=== GIVEN RECORDS ===

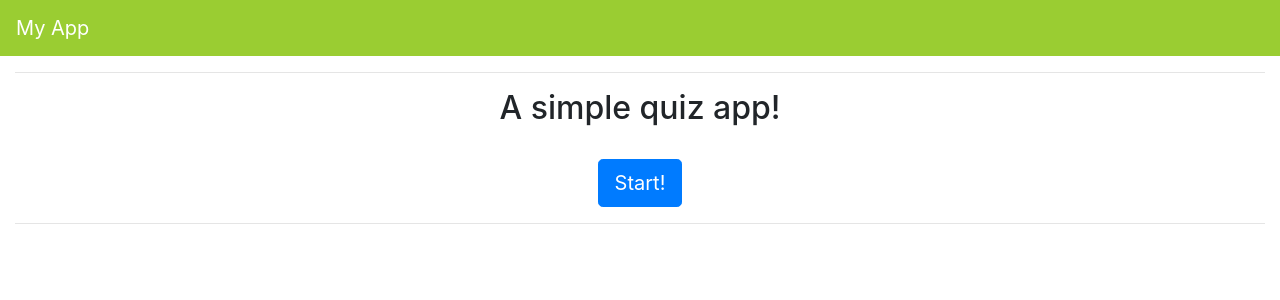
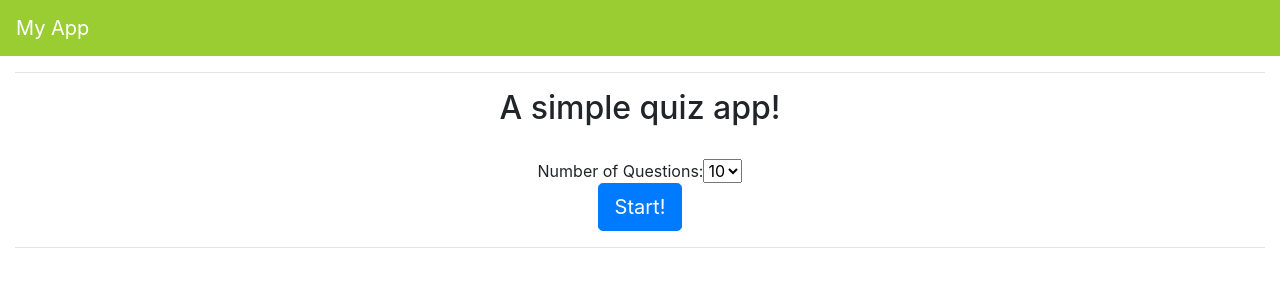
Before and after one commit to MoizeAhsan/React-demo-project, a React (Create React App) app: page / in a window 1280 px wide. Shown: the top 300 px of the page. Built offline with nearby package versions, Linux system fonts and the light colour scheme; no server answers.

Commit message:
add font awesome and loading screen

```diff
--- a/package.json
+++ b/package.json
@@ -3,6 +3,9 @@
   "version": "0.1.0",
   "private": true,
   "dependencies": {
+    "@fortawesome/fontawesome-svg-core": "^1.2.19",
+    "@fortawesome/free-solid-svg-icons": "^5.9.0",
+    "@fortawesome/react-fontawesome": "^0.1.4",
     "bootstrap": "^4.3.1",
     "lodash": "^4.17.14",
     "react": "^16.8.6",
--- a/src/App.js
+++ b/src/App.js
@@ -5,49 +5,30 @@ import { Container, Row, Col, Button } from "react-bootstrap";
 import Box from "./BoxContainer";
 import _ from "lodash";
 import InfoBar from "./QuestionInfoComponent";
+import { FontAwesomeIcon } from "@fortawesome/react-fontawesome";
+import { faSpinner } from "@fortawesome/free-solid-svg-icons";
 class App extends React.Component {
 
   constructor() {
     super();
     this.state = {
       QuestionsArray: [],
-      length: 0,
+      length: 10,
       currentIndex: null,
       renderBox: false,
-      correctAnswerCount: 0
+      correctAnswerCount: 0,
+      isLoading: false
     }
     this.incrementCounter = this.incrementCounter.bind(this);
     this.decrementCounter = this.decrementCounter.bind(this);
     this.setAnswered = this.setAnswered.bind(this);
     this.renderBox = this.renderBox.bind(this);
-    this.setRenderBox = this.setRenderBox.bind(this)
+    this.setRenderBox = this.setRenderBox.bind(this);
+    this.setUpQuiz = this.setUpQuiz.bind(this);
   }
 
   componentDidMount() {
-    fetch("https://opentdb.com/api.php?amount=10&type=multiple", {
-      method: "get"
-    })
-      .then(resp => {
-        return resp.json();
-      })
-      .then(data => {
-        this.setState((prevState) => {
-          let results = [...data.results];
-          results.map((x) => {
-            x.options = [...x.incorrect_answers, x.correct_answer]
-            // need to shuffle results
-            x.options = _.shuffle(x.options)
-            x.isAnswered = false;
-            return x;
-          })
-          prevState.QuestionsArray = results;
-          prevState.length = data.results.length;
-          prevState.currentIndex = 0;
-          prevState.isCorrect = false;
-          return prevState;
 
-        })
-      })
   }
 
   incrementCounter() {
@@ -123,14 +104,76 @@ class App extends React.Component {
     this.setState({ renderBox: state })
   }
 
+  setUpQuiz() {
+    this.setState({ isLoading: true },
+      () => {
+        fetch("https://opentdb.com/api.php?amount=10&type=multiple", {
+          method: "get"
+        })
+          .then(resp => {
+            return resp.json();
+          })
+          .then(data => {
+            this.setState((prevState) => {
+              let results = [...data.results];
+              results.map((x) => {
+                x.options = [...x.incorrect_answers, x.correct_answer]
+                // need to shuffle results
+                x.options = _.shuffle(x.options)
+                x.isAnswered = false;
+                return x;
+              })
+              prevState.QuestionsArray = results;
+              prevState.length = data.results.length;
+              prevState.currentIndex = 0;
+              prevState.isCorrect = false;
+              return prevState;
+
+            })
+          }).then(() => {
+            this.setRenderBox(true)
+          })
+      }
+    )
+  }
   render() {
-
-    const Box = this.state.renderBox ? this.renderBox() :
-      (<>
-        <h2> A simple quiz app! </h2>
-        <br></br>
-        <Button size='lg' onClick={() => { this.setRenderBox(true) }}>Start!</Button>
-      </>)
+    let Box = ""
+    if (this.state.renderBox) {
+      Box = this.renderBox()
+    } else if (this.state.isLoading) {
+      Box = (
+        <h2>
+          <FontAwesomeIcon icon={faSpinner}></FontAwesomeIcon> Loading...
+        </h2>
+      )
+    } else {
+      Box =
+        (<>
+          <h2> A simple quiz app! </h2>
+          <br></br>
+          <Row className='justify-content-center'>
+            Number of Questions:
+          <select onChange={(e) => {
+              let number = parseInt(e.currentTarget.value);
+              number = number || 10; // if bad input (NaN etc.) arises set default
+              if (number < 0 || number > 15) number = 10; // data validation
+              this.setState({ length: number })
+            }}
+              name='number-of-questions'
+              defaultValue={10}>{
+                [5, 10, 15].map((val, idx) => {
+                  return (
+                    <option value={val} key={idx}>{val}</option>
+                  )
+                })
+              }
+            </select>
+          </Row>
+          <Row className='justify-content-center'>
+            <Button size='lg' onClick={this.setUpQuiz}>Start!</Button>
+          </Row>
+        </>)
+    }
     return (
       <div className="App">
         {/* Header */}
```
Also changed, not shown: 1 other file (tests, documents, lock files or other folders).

===

• **TO DO**
Each line above that includes "options" should be shown.

• **SOLUTION TO THE EXERCISE**
-            x.options = [...x.incorrect_answers, x.correct_answer]
-            x.options = _.shuffle(x.options)
+                x.options = [...x.incorrect_answers, x.correct_answer]
+                x.options = _.shuffle(x.options)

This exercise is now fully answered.